:: Activity ::
From the line with "2_2) 서버 실행환경 구성[Window - Preferences]" through the line with "-101,6 +101,9 @@", repeat the entries verbatim, both end lines included, and add nothing.

● ● ● ● ● ● ●

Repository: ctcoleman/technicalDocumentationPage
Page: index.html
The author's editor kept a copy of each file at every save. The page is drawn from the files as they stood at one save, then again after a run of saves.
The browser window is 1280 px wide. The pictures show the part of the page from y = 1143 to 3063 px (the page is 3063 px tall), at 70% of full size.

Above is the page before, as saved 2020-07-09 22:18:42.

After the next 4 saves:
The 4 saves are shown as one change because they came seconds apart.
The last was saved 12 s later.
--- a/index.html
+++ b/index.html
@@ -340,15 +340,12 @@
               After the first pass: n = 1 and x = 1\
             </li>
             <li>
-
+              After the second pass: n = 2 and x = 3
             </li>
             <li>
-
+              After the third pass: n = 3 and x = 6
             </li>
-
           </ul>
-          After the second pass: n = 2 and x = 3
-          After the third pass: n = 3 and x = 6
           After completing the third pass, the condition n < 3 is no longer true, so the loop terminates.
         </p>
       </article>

● ● ● ● ● ● ●

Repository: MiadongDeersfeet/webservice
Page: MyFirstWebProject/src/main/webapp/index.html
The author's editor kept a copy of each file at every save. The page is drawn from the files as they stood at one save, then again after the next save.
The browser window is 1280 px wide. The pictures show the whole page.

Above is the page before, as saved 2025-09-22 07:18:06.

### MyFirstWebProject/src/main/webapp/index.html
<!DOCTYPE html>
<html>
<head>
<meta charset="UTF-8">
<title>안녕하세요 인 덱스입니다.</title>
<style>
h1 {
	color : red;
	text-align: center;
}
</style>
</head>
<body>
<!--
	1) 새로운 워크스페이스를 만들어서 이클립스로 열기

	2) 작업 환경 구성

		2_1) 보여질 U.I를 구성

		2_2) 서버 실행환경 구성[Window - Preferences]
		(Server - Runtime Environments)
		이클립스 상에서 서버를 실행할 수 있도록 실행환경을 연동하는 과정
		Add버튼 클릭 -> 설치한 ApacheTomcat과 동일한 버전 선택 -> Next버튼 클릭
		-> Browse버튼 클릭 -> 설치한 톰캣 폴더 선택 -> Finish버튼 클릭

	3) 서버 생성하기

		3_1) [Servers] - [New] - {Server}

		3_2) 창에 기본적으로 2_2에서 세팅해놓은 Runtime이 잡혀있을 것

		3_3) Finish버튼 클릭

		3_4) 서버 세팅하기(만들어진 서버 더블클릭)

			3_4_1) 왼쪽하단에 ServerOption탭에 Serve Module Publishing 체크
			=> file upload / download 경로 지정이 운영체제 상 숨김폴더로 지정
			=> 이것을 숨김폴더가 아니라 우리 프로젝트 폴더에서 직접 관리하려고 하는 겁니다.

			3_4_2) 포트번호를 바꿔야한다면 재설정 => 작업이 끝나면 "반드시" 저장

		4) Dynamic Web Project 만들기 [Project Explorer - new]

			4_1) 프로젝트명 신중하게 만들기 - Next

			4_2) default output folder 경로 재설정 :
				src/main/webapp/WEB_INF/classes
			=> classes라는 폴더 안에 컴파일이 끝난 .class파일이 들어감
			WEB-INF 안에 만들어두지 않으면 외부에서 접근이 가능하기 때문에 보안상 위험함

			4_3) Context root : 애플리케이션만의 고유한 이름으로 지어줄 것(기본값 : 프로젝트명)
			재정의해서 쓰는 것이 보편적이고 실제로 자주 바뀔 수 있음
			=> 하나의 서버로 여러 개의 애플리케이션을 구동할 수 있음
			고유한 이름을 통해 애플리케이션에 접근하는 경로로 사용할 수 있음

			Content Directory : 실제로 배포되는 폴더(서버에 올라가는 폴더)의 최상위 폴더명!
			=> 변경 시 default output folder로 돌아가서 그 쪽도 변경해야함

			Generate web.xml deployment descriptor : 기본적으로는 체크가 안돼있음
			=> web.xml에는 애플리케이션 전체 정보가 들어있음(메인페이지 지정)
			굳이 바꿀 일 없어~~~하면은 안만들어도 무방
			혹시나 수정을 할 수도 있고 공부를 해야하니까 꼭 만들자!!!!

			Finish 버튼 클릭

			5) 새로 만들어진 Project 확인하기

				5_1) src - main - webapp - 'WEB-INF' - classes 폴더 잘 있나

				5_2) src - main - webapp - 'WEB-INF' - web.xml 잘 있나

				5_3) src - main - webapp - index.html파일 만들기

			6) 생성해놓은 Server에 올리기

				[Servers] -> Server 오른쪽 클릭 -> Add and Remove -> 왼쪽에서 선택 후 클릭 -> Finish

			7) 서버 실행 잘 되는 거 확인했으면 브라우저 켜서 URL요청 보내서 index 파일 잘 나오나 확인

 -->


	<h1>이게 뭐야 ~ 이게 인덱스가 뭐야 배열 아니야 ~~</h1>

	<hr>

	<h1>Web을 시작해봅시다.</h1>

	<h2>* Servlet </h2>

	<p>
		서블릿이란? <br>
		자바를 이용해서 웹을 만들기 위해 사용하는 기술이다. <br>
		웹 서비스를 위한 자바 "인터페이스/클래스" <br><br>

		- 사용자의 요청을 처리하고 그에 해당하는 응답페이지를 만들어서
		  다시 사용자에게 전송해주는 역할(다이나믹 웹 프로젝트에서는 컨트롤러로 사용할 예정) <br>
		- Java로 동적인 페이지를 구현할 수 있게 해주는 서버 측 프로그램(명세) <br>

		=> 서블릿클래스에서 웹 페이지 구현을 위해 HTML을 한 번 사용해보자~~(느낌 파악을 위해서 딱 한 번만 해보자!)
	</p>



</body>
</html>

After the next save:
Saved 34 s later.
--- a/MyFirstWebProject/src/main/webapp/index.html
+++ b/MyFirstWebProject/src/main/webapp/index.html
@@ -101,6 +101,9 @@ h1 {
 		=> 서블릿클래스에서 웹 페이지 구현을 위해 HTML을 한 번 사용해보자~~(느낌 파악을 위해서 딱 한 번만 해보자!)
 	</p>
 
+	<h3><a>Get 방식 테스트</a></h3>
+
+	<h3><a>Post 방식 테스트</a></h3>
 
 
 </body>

● ● ● ● ● ● ●

:: Response for this exercise ::
		2_2) 서버 실행환경 구성[Window - Preferences]
		(Server - Runtime Environments)
		이클립스 상에서 서버를 실행할 수 있도록 실행환경을 연동하는 과정
		Add버튼 클릭 -> 설치한 ApacheTomcat과 동일한 버전 선택 -> Next버튼 클릭
		-> Browse버튼 클릭 -> 설치한 톰캣 폴더 선택 -> Finish버튼 클릭

	3) 서버 생성하기

		3_1) [Servers] - [New] - {Server}

		3_2) 창에 기본적으로 2_2에서 세팅해놓은 Runtime이 잡혀있을 것

		3_3) Finish버튼 클릭

		3_4) 서버 세팅하기(만들어진 서버 더블클릭)

			3_4_1) 왼쪽하단에 ServerOption탭에 Serve Module Publishing 체크
			=> file upload / download 경로 지정이 운영체제 상 숨김폴더로 지정
			=> 이것을 숨김폴더가 아니라 우리 프로젝트 폴더에서 직접 관리하려고 하는 겁니다.

			3_4_2) 포트번호를 바꿔야한다면 재설정 => 작업이 끝나면 "반드시" 저장

		4) Dynamic Web Project 만들기 [Project Explorer - new]

			4_1) 프로젝트명 신중하게 만들기 - Next

			4_2) default output folder 경로 재설정 :
				src/main/webapp/WEB_INF/classes
			=> classes라는 폴더 안에 컴파일이 끝난 .class파일이 들어감
			WEB-INF 안에 만들어두지 않으면 외부에서 접근이 가능하기 때문에 보안상 위험함

			4_3) Context root : 애플리케이션만의 고유한 이름으로 지어줄 것(기본값 : 프로젝트명)
			재정의해서 쓰는 것이 보편적이고 실제로 자주 바뀔 수 있음
			=> 하나의 서버로 여러 개의 애플리케이션을 구동할 수 있음
			고유한 이름을 통해 애플리케이션에 접근하는 경로로 사용할 수 있음

			Content Directory : 실제로 배포되는 폴더(서버에 올라가는 폴더)의 최상위 폴더명!
			=> 변경 시 default output folder로 돌아가서 그 쪽도 변경해야함

			Generate web.xml deployment descriptor : 기본적으로는 체크가 안돼있음
			=> web.xml에는 애플리케이션 전체 정보가 들어있음(메인페이지 지정)
			굳이 바꿀 일 없어~~~하면은 안만들어도 무방
			혹시나 수정을 할 수도 있고 공부를 해야하니까 꼭 만들자!!!!

			Finish 버튼 클릭

			5) 새로 만들어진 Project 확인하기

				5_1) src - main - webapp - 'WEB-INF' - classes 폴더 잘 있나

				5_2) src - main - webapp - 'WEB-INF' - web.xml 잘 있나

				5_3) src - main - webapp - index.html파일 만들기

			6) 생성해놓은 Server에 올리기

				[Servers] -> Server 오른쪽 클릭 -> Add and Remove -> 왼쪽에서 선택 후 클릭 -> Finish

			7) 서버 실행 잘 되는 거 확인했으면 브라우저 켜서 URL요청 보내서 index 파일 잘 나오나 확인

 -->


	<h1>이게 뭐야 ~ 이게 인덱스가 뭐야 배열 아니야 ~~</h1>

	<hr>

	<h1>Web을 시작해봅시다.</h1>

	<h2>* Servlet </h2>

	<p>
		서블릿이란? <br>
		자바를 이용해서 웹을 만들기 위해 사용하는 기술이다. <br>
		웹 서비스를 위한 자바 "인터페이스/클래스" <br><br>

		- 사용자의 요청을 처리하고 그에 해당하는 응답페이지를 만들어서
		  다시 사용자에게 전송해주는 역할(다이나믹 웹 프로젝트에서는 컨트롤러로 사용할 예정) <br>
		- Java로 동적인 페이지를 구현할 수 있게 해주는 서버 측 프로그램(명세) <br>

		=> 서블릿클래스에서 웹 페이지 구현을 위해 HTML을 한 번 사용해보자~~(느낌 파악을 위해서 딱 한 번만 해보자!)
	</p>



</body>
</html>

After the next save:
Saved 34 s later.
--- a/MyFirstWebProject/src/main/webapp/index.html
+++ b/MyFirstWebProject/src/main/webapp/index.html
@@ -101,6 +101,9 @@ h1 {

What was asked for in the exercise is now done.